[Collected data entries]
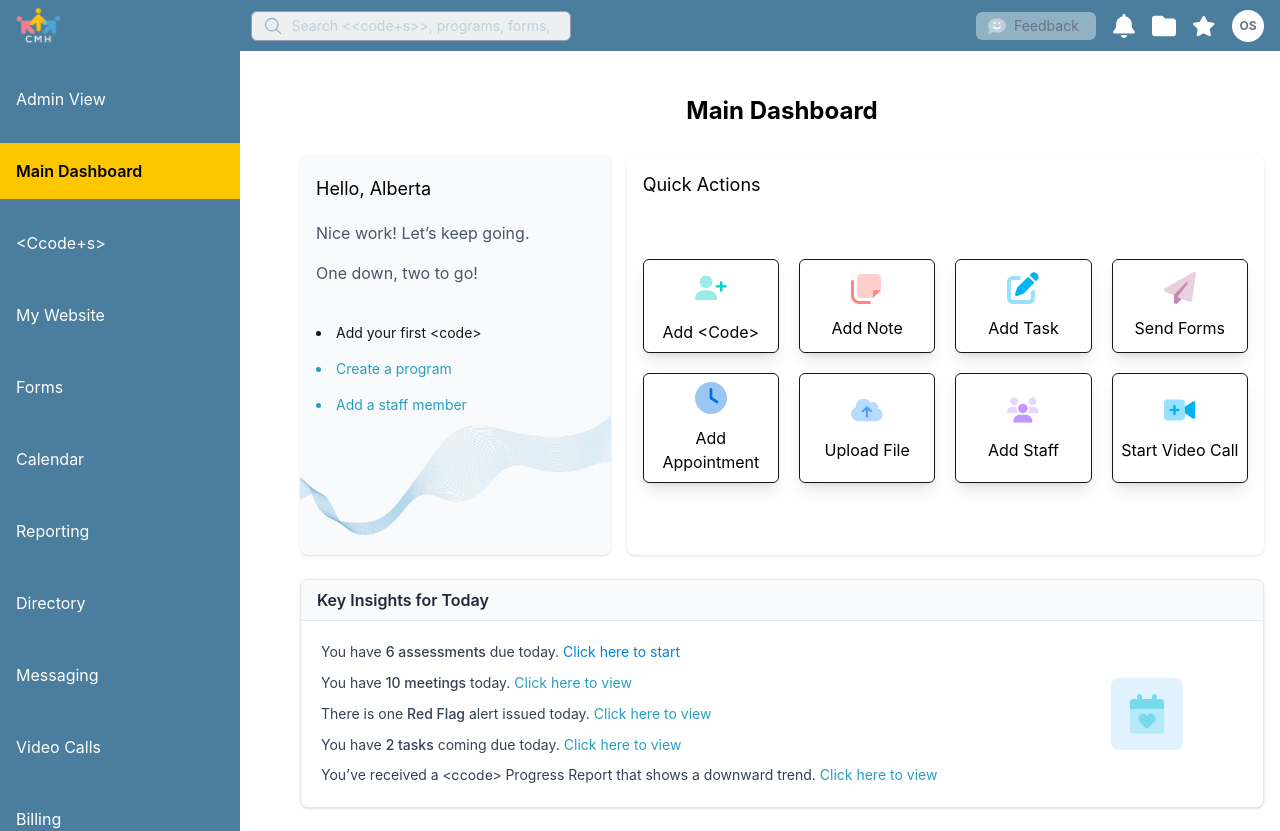
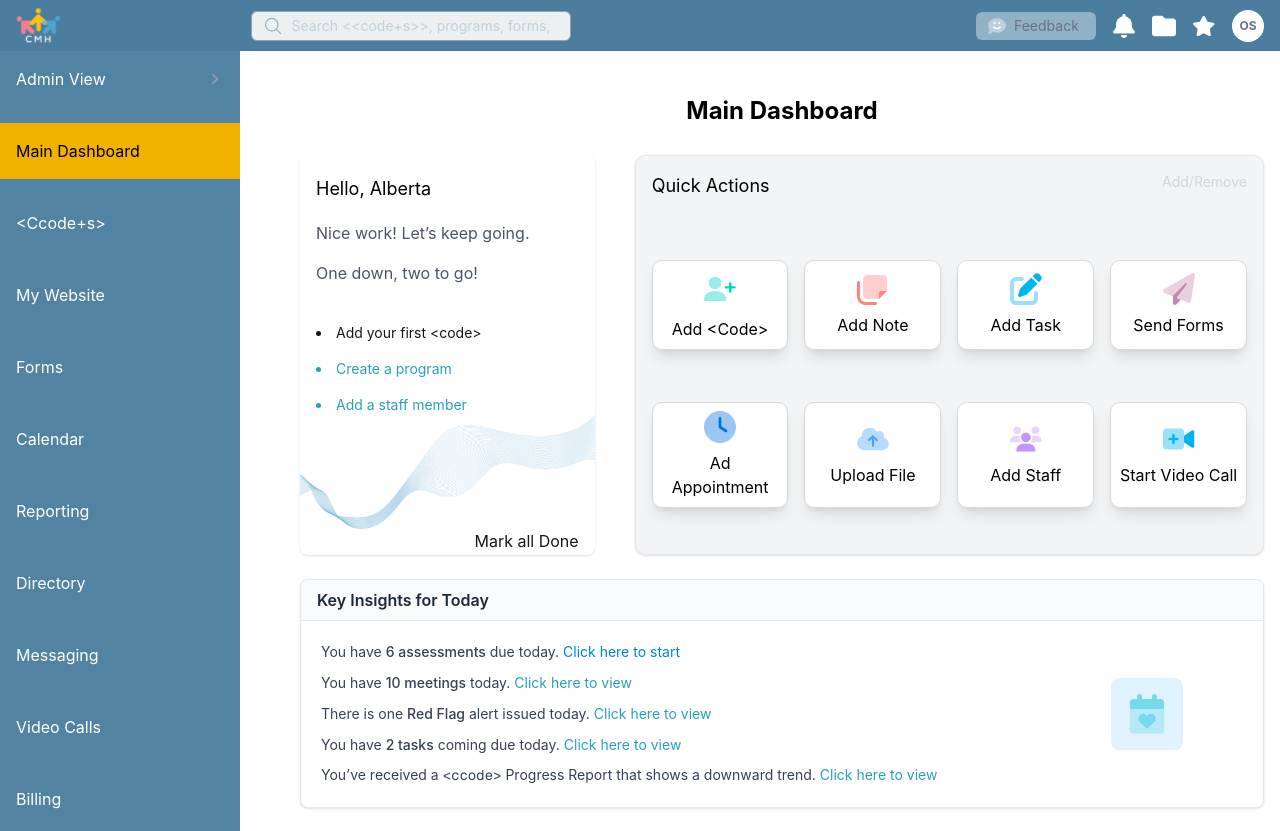
Before and after one commit to Shahzaib00721/testfile10, a Next.js app: page / in a window 1280 px wide. Shown: the top 831 px of the page. Built offline with nearby package versions, Linux system fonts and the light colour scheme.

Commit message:
update menu

```diff
--- a/src/app/components/Dashboard.jsx
+++ b/src/app/components/Dashboard.jsx
@@ -4,7 +4,7 @@ export default function Dashboard() {
     <div className="flex items-center justify-center  ">
       {/* outer container center کرے گا */}
 
-      <div className="bg-gray-50 shadow rounded-lg h-auto w-full max-w-md md:h-100 ">
+      <div className="bg-white-50 shadow rounded-lg h-auto w-full max-w-md md:h-100 ">
         <h2 className="text-lg mb-6 text-black leading-[20px] pl-4 mt-6">
           Hello, Alberta
         </h2>
@@ -26,7 +26,9 @@ export default function Dashboard() {
           alt=""
           className="bg-fixed bg-cover bg-center w-full rounded-b-lg"
         />
+           <p className="text-end pr-4 pb-2">Mark all Done </p>
       </div>
+
     </div>
   );
 }
--- a/src/app/components/QuickActions.jsx
+++ b/src/app/components/QuickActions.jsx
@@ -7,23 +7,31 @@ export default function QuickActions() {
     { icon: <img src="/note.svg" className="w-8 h-8 text-red-400" />, label: "Add Note" },
     { icon: <img src="/task.svg" className="w-8 h-8 text-blue-400" />, label: "Add Task" },
     { icon: <img src="/send.svg" className="w-8 h-8 text-pink-400" />, label: "Send Forms" },
-    { icon: <img src="/add.svg" className="w-8 h-8 text-blue-500" />, label: "Add Appointment" },
+    { icon: <img src="/add.svg" className="w-8 h-8 text-blue-500" />, label: "Ad Appointment" },
     { icon: <img src="/uplode.svg" className="w-8 h-8 text-sky-500" />, label: "Upload File" },
     { icon: <img src="/staff.svg" className="w-8 h-8 text-purple-500" />, label: "Add Staff" },
     { icon: <img src="/video call.svg" className="w-8 h-8 text-cyan-600" />, label: "Start Video Call" },
   ];
 
   return (
-    <div className="bg-white shadow rounded-lg p-4  md:h-100 ">
-      <h2 className="text-lg text-black  mb-15 ">Quick Actions</h2>
-      <div className="grid grid-cols-2 sm:grid-cols-4 gap-5 ">
+    <div className="bg-gray-100 items-center shadow rounded-[10px] p-4 border border-gray-200  md:h-100  ">
+ <div className="flex justify-between  justify-items-center ">
+          <h2 className=" text-lg text-black   mb-15 ">Quick Actions </h2>
+        <p className="text-gray-300  text-sm ">Add/Remove</p>
+
+
+ </div>
+
+
+      <div className="grid gap-x-4 gap-y-13 grid-cols-2 sm:grid-cols-4  rounded-[10px] ">
+
         {actions.map((action, i) => (
           <div
             key={i}
-            className="flex flex-col  items-center justify-center p-2 border rounded-md shadow-lg hover:bg-gray-50 cursor-pointer"
+            className="flex flex-col  items-center justify-center p-2 bg-white  rounded-[10px] border-1 border-[rgba(217,217,217,1)]  shadow-lg  hover:bg-gray-50 cursor-pointer"
           >
             {action.icon}
-            <span className="text-md mt-3 text-black font-normal text-center">{action.label}</span>
+            <span className="text-md mt-2 text-black font-normal text-center">{action.label}</span>
           </div>
         ))}
       </div>
--- a/src/app/components/Slider.jsx
+++ b/src/app/components/Slider.jsx
@@ -1,11 +1,14 @@
 "use client";
-import { Home, Calendar, FileText, MessageSquare, Video, BarChart } from "lucide-react";
+import { Home, Calendar, FileText, MessageSquare, Video, BarChart, Settings, ChevronDown, ChevronRight } from "lucide-react";
+import { useState } from "react";
 
 export default function Sidebar() {
+  const [showSettings, setShowSettings] = useState(false);
+
   const menu = [
-    {name: "Admin View"},
+    { name: "Admin View" },
     { name: "Main Dashboard", active: true },
-    { name: "<Ccode+s>"},
+    { name: "<Ccode+s>" },
     { name: "My Website" },
     { name: "Forms" },
     { name: "Calendar" },
@@ -20,17 +23,44 @@ export default function Sidebar() {
   ];
 
   return (
-    <aside className=" bg-[#4A7D9E] text-white font-normal w-60 min-h-screen py-5 hidden md:block">
-
+    <aside className="bg-[rgba(74,125,158,0.95)] text-white font-normal w-60 min-h-screen  hidden md:block">
       <nav className="space-y-4">
         {menu.map((item, i) => (
-          <div
-            key={i}
-            className={`p-4  cursor-pointer ${
-              item.active ? "bg-yellow-400  text-black font-semibold" : "hover:bg-yellow-400"
-            }`}
-          >
-            {item.name }
+          <div key={i}>
+            <div
+              onClick={() =>
+                item.name === "Admin View" && setShowSettings(!showSettings)
+              }
+              className={`flex items-center justify-between p-4 cursor-pointer ${
+                item.active
+                  ? "bg-yellow-500 text-black"
+                  : "hover:bg-yellow-500"
+              }`}
+            >
+              <span>{item.name}</span>
+
+
+              {item.name === "Admin View" && (
+                <>
+                  {showSettings ? (
+                    <div className="text-gray-400">
+                    <ChevronDown size={18} />
+                    </div>
+                  ) : (
+                      <div className="text-gray-400">
+                    <ChevronRight size={18} />
+                    </div>
+                  )}
+                </>
+              )}
+            </div>
+
+
+            {item.name === "Admin View" && showSettings && (
+              <div className="pl-8 text-gray-400">
+                <Settings size={20} />
+              </div>
+            )}
           </div>
         ))}
       </nav>
--- a/src/app/page.tsx
+++ b/src/app/page.tsx
@@ -21,7 +21,7 @@ export default function Home() {
       <main className="flex-1 p-4 md:pl-15 space-y-3">
         <h1 className="text-2xl text-black text-center font-bold my-7">Main Dashboard</h1>
 
-        <div className="grid md:grid-cols-3 gap-4">
+        <div className="grid md:grid-cols-3 gap-10">
           <Dashboard />
           <div className="md:col-span-2">
             <QuickActions />
```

Activity:
Lines holding the string "FileText" must be copied out of the entries above.

Your solution:
-import { Home, Calendar, FileText, MessageSquare, Video, BarChart } from "lucide-react";
+import { Home, Calendar, FileText, MessageSquare, Video, BarChart, Settings, ChevronDown, ChevronRight } from "lucide-react";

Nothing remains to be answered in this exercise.